Edith is a social jolly and life-filled child. “I would like to become a mother so i can be in position to cook for my little brother, fetch water for him and tell him stories because I love him so much and I also miss the food cooked by my mother,” says Edith.
She is a good listener; she likes singing and loves to listen to gospel songs during chapel time at school. She reveals that her favorite colors are red, green and yellow; she has an undying love for rice and meat which she says with a smitten look.
“I am happy and comfortable to at Wells of Hope junior school because I am in position to make friends.” Edith says.
They have 3 meals a day at Wells of Hope Junior school and her health has greatly improved. Edith and Patrick stay at school during school breaks.
Patrick, is laid back but quite welcoming. He is a respectful child, social and loves coloring in class. Firstly he reveals that he misses his mother and father because he has taken long without seeing them but has no idea where they both are. Red and yellow are his favorite colors just like his sister. His general health has improved as compared to how we first met him. He told us that his favorite dish is chicken and rice and would eat a full chicken if someone offered it; he says this with a warm smile on his face. He loves to play football and wants to have his own ball.
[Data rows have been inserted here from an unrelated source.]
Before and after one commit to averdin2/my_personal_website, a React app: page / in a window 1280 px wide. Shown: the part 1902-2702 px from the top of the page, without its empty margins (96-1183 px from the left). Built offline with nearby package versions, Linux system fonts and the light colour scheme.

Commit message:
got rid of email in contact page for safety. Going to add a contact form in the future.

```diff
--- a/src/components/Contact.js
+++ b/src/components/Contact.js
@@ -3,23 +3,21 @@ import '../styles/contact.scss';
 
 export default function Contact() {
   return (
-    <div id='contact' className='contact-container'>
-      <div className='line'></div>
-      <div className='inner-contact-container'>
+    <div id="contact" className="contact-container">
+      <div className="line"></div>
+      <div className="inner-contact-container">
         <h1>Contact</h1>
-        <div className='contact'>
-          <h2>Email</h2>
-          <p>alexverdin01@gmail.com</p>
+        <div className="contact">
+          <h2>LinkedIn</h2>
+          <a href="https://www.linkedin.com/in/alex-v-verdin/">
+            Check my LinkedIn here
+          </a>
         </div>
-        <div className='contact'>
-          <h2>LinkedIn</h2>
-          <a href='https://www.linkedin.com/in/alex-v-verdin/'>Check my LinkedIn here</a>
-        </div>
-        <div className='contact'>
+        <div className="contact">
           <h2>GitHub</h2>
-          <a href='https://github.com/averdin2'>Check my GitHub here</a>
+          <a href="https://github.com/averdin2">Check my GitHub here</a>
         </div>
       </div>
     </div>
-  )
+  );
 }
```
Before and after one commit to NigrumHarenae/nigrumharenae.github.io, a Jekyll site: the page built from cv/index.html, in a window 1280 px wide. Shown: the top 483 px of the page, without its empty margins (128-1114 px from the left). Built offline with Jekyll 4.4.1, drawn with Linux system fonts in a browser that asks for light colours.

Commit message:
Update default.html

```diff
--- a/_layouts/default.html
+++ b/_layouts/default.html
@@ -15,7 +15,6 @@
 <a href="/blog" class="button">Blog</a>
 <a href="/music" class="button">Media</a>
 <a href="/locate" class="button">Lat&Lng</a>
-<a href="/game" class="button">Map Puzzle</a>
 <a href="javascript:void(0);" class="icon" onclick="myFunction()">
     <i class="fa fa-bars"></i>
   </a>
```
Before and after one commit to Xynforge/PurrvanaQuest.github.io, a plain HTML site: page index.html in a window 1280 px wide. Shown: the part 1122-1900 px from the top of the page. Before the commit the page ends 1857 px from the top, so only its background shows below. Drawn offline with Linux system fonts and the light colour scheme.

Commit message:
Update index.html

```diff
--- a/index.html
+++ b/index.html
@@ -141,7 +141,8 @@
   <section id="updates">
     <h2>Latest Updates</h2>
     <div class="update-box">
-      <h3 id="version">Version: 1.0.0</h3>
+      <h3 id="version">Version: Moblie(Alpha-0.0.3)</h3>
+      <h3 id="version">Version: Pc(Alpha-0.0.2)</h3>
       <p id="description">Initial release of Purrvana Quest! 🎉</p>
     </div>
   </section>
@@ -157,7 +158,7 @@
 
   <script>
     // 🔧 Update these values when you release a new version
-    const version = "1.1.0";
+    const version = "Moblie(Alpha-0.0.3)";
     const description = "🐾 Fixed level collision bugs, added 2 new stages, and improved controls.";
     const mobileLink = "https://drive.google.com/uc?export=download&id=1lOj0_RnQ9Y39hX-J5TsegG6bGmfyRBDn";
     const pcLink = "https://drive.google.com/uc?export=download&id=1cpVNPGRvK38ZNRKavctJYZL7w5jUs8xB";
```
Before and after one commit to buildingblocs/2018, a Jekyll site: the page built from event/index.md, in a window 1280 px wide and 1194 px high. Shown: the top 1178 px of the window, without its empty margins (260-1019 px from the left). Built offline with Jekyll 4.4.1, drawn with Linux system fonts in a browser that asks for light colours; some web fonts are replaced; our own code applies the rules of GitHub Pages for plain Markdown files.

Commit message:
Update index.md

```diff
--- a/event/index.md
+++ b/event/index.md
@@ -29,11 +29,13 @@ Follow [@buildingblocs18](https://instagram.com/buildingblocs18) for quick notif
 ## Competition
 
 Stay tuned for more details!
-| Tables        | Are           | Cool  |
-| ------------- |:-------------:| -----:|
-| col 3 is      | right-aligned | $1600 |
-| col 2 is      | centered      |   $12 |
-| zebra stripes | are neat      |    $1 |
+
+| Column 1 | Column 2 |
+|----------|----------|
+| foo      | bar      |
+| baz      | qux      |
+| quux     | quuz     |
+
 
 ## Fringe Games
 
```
He is a good listener too as revealed by his teacher Annet.
The Prison Welfare officers said that Before Edith and Patrick’ mother found out that Wells of Hope had taken the responsibility of her helpless and feeble children, she would lose her mind and make loud screams in the prison. But ever since she got to know that Wells of Hope is looking after her children, she has revived and is happy.
Edith and Patrick’s mother says that their father had dedicated them to the “gods” and he never wanted them to go to school at all. Their mother is sure he would be extremely vexed to learn that the children are in school because he was mentoring them to be witch doctors like him. He actually taught Edith how to smoke a pipe (known as mindi in Luganda our local dialect).
While other children go for holidays since their home is so unsafe and no family member is willing to collect them to go home.
The day they were brought to Wells of Hope, their grandmother said she had been relieved of a heavy burden because she cannot look after them.
We believe that even though Wells of Hope serves as a home to Patrick and Edith, they can better be raised in a home with foster parents who can offer them love. They could still be at Wells of Hope during school time, but during holidays, they need a home they can go to and may be their foster parents could visit and check on them at Wells of Hope during school time.
Of the 128 children under our care, we have 49 children in same situation like Edith and Patrick who need foster parents . We are praying and seeking to find donor organizations or individuals that can fund us to facilitate these children to be fostered in Uganda, with possibility of being adopted .
And pray, because as we approach the long Christmas break, these children would require homes to go to, some remain at Wells of Hope and some are forced to go back but ,it really hard indescribable situation for them, and there is a risk that they may never come back or if they came back they come back in a rather worse situation that they were in before and we have to do more work to help them. In 2014 , a child was returned dead.
Please pray for these children , and specifically pray for Edith and Patrick and also opportunity exists for Edith and Patrick to be sponsored,its USD35 a month. Or if you can help in anyway,feel free to let me know.
God bless you.
Wells of Hope
P.O.Box 6315, Kampala,Uganda
Coordinator- International Coalition for Children with incarcerated Parents!
Email : firstname.lastname@example.org